and gables the iron cross of volleys of stones. As they pressed on them, the rear- these ofders, gave additional effect to a scene in most soldiers turnel, and again fired with fatal aim itself so striking. The area of the Grass-market reand execution. It is not accurately known whether sembled a huge dark lako or sea of human heads, în Porteous commanded this second act of violence; the centre of which arose the fatal tree, tall, black, but of course the odium of the whole transactions of and ominous, from which dangled the deadly halter. the fatal day attached to him, and to him alone. He Every object takes interest from its uses and associaarrived at the guard-house, dismissed his soldiers, tions, and the erect beam and empty noose, things 80 and went to make his report to the magistrates con- simple in themselves, became on such an occasion, cerning the unfortunate events of the day.

objects of terror and of solemn interest. Apparently by this time Captain Porteous had be- Amid so numerous an assembly there was scarcely gun to doubt the propriety of his own conduct, and a word spoken, save in whispers. The thirst of venthe reception he met with from the magistrates was geance was in some degree allayed by its supposed such as to make him still more anxious to gloss it certainty ; and even the populace, with deeper feelover. He denied that he had given orders to fire; he ing than they are wont to entertain, suppressed all denied he had fired with his own hand; he even pro clamorous exultation, and prepared to enjoy the scene duced the fusee which he carried as an officer for of retaliation in triumph, silent and decent, though examination; it was found still loaded. Of three stern and relentless. It seemed as if the depth of cartridges which he was seen to put in his pouch that their hatred to the unfortunate criminal scorned to morning, two were still there; a white handkerchief display itself in any thing resembling the more noisy was thrust into the muzzle of the piece, and returned current of their ordinary feelings. Had a stranger unsoiled or blackened. To the defence founded on consulted only the evidence of his ears, he might have these circumstances it was answered, that Porteous supposed that so vast a multitude were assembled for had not used his own piece, but had been seen to take some purpose which affected them with the deepest one from a soldier. Among the many who had been sorrow, and stilled those noises which, on all ordi. killed and wounded by the unhappy fire, there were nary occasions, arise from such a concourse ; but if several of better rank; for even the humanity of he gazed upon their faces he would have been insuch soldiers as fired over the heads of the mere stantly undeceived.
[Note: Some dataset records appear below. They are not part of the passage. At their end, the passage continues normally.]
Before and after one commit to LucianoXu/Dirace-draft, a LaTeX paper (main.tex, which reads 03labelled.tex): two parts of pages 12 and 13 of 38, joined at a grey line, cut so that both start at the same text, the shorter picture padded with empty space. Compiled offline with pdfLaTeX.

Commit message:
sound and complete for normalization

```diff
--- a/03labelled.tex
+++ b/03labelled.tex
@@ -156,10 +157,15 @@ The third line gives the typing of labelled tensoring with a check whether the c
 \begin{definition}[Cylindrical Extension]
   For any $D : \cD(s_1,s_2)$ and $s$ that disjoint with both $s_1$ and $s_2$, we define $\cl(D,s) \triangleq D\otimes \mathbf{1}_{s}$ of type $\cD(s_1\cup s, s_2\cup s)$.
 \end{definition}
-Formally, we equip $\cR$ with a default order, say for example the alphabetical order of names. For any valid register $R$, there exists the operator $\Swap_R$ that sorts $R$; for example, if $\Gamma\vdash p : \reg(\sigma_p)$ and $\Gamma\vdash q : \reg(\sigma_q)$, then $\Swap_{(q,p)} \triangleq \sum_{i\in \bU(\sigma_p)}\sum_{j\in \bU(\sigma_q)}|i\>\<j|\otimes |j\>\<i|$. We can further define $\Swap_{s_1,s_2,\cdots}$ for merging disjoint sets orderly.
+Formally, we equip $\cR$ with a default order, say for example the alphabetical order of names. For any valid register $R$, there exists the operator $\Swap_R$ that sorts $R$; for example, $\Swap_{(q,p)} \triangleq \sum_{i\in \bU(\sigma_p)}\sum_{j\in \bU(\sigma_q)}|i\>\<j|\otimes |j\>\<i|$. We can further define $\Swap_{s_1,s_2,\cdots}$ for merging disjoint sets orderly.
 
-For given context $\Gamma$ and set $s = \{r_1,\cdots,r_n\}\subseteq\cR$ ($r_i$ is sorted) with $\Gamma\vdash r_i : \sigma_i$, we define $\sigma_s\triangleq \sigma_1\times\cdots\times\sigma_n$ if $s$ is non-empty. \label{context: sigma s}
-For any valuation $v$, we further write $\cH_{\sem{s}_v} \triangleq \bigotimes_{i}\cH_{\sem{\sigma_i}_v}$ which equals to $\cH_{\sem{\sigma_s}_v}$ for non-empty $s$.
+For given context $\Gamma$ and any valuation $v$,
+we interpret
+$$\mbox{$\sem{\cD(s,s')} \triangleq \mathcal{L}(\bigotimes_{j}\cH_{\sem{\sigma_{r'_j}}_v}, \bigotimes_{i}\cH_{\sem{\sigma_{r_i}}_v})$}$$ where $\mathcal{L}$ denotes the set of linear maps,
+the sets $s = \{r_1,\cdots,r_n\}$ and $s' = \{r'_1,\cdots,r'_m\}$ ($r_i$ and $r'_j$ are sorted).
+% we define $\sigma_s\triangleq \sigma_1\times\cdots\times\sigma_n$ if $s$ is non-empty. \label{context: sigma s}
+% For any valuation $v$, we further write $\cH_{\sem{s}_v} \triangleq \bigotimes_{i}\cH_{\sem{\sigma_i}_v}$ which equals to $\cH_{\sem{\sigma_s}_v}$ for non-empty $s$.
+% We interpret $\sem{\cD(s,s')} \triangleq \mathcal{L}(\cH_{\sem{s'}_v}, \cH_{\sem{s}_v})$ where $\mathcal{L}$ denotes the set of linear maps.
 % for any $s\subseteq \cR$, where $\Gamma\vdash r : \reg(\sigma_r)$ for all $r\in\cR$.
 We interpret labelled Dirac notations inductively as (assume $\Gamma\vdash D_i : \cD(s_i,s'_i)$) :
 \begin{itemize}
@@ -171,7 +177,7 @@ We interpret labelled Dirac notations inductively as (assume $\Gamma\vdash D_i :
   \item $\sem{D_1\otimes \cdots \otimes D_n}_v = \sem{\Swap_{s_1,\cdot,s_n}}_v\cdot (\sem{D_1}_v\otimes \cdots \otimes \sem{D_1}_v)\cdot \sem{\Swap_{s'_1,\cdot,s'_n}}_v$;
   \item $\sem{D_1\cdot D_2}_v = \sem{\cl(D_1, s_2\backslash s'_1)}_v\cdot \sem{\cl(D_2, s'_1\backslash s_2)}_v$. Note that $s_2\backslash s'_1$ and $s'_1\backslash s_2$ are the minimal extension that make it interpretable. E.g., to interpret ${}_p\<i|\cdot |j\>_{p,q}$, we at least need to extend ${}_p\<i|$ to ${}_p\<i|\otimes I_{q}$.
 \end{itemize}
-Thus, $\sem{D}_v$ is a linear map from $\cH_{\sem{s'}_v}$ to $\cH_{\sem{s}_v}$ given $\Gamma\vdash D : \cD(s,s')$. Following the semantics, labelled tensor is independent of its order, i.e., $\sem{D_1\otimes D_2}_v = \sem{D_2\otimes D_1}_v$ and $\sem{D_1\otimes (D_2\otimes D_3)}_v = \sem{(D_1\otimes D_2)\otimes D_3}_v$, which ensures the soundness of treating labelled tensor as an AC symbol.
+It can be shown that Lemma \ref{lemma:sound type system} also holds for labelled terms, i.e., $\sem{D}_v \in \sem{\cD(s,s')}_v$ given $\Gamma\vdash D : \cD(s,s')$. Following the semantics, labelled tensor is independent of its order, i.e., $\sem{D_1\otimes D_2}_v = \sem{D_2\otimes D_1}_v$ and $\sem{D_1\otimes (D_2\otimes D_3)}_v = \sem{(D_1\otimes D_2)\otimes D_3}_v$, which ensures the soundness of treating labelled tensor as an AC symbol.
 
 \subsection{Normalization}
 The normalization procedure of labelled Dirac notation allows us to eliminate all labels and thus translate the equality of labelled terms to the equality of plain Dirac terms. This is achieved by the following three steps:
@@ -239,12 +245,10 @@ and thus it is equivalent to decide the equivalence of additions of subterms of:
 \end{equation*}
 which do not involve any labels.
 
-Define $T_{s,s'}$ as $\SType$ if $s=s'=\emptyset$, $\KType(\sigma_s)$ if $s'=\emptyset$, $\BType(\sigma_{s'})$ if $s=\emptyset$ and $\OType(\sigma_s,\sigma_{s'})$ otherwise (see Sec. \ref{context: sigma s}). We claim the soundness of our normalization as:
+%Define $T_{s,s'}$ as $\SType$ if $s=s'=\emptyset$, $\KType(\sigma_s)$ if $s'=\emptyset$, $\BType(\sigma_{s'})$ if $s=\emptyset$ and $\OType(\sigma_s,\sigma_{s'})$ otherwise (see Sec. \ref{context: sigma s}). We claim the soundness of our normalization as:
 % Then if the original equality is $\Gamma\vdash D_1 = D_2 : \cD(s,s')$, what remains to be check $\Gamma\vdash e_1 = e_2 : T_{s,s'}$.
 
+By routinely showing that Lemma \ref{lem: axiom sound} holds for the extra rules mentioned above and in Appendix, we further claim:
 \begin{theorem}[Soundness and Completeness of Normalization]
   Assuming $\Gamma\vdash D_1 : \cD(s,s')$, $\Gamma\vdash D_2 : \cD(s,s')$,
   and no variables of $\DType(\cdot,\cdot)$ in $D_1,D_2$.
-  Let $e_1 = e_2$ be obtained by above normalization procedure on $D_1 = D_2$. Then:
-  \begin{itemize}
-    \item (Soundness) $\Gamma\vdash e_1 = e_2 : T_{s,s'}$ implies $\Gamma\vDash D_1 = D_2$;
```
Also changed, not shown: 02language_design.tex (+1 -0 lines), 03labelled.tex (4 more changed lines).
The compressed lip, the bent rabble around the scaffold, proved in some in-brow, the stern and Aashing eye of almost every one stances fatal to pers' ns who were stationed in win- on whom he looked, conveyed the expression of men dows, or observed the melancholy scene from a dis- come to glut their sight with triumphant revenge. It tance. The voice of public indignation was loud and is probable that the appearance of the criminal might general; and, ere men's tempers had time to cool, have somewhat changed the temper of the populace the trial of Captain Porteous took place before the in his favour, and that they might in the moment of High Court of Justiciary: After a long and patient death have forgiven the man against whom their hearing, the jury had the difficult duty of balancing the resentment had been so fiercely heated. It had howDositive evidence of many persons, and those of re- ever, been destined, that the mutability of their sen. spectability, who deposed positively to the prisoner's timents was not to be exposed to this trial. commanding his soldiers to fire, and himself firing The usual hour for producing the criminal had been bis piece, of which some swore that they saw the past for many minutes, yet the spectators observed no smoke and flash, and beheld a man drop at whom it symptom of his appearance. "Would they venture to was pointed, with the negative testimony of others, defraud public justice ?" was the question which men who, though well stationed for seeing what had pass- began anxiously to ask at each other. The first ed, neither heard Porteous give orders to fire, nor saw answer in every case was bold and positive, -"They him fire himself; but, on the contrary, averred that dare not." But when the point was further çanthe first shot was fired by a soldier who stood close vassed, other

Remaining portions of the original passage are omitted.